For example, I had very interesting discussions about AI usage in WordPress content creation. Many people agree that AI is a good companion to help writers and content creators speed up their workflow, but it’s still a long way until AI can fully replace humans for the job.

Another conversation I had was about WordPress communities in Singapore and Malaysia. I discovered that Singaporean and Malaysian WordPressers sometimes attend the same Meetup events due to their close proximity, which shows how unified the WordPress community is.

The amount of insights we got is truly incredible, and we wouldn’t have gotten them without interacting directly with the attendees.

The Merchandise

It’s no secret that one of the reasons people stop at any sponsor booth is for the merch. Of course, Hostinger had them covered.

We had something special at this WordCamp as we wanted to put our customers front and center. We collaborated with Dou Zhai Coffee and Roastery, our client based in Taiwan, to deliver the WordPresso – available in beans and ground coffee.

WordPresso merch

We also had two pieces of merchandise with local touches – stickers and tote bags. The tote bag attracted so many attendees. Not only because it incorporated local designs like Taipei 101 and the Yin and Yang but also because a tote bag is very convenient to have at a WordCamp.

WordCamp Asia attendee holding Hostinger tote bag

The Raffle

We also did something different – a raffle. We invited people who visited our booth to enter the raffle to win a Macbook Air M2 and a Business WordPress hosting plan.

200 people joined the raffle. The winner, Uzma Jafar, was announced at the end of WordCamp, at the plenary hall, in front of all attendees.

Hostinger team announcing the raffle winner

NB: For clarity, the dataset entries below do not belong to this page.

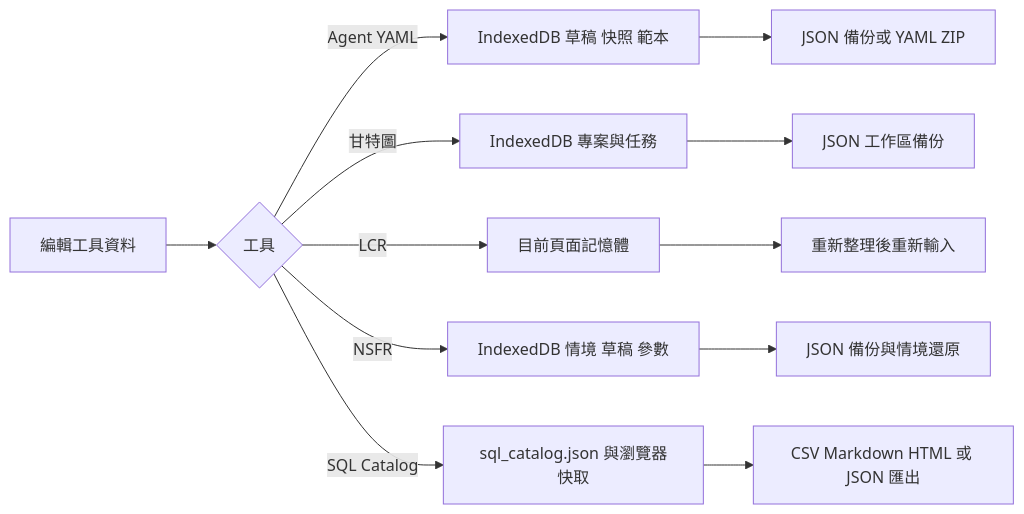
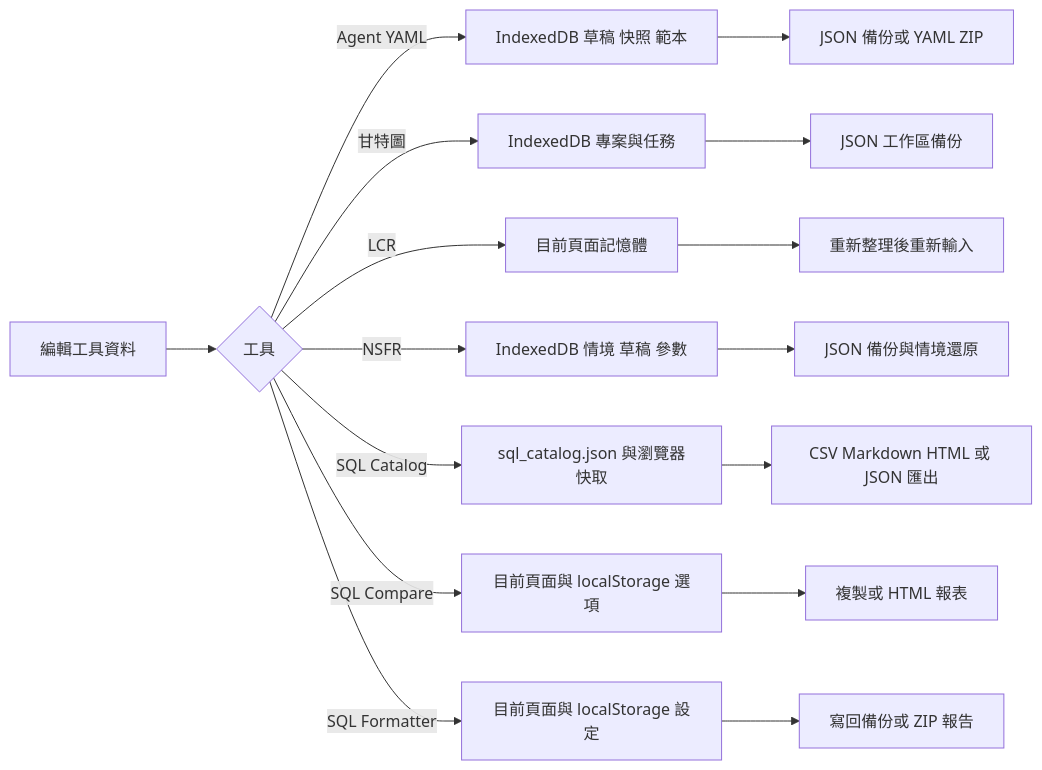
The eighth of 8 diagrams in README.md (DunkLiao/my-spa-tools), drawn with Mermaid before and after one commit. The commit also changed other lines of this file and 2 other files, not shown here.

Commit message:
Update README and add Oracle SQL tools

````diff
--- a/README.md
+++ b/README.md
@@ -240,14 +326,18 @@
 ```mermaid
 flowchart LR
     A[編輯工具資料] --> B{工具}
     B -->|Agent YAML| C[IndexedDB 草稿 快照 範本]
     B -->|甘特圖| D[IndexedDB 專案與任務]
     B -->|LCR| E[目前頁面記憶體]
     B -->|NSFR| K[IndexedDB 情境 草稿 參數]
     B -->|SQL Catalog| I[sql_catalog.json 與瀏覽器快取]
+    B -->|SQL Compare| M[目前頁面與 localStorage 選項]
+    B -->|SQL Formatter| N[目前頁面與 localStorage 設定]
     C --> F[JSON 備份或 YAML ZIP]
     D --> G[JSON 工作區備份]
     E --> H[重新整理後重新輸入]
     K --> L[JSON 備份與情境還原]
     I --> J[CSV Markdown HTML 或 JSON 匯出]
+    M --> O[複製或 HTML 報表]
+    N --> P[寫回備份或 ZIP 報告]
 ```
````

What’s Next?

With WordCamp Asia done and dusted, it’s time to look forward to the next flagship event – WordCamp Europe 2024. It will take place in Torino, Italy, from 13-15 June. Hostinger will also take part as a sponsor, so if you live close by, let’s meet up at the event!

Meanwhile, if you’re looking forward to next year’s WordCamp Asia, great news: the organizers have announced that WordCamp Asia 2025 will take place in Manila, Philippines. Stay tuned to their official website for the dates and more information about the event.

The author

Leonardus Nugraha

Leo is a Content Specialist and WordPress contributor. Armed with his experience as a WordPress Release Co-Lead and Documentation Team Representative, he loves sharing his knowledge to help people build successful websites. Follow him on LinkedIn.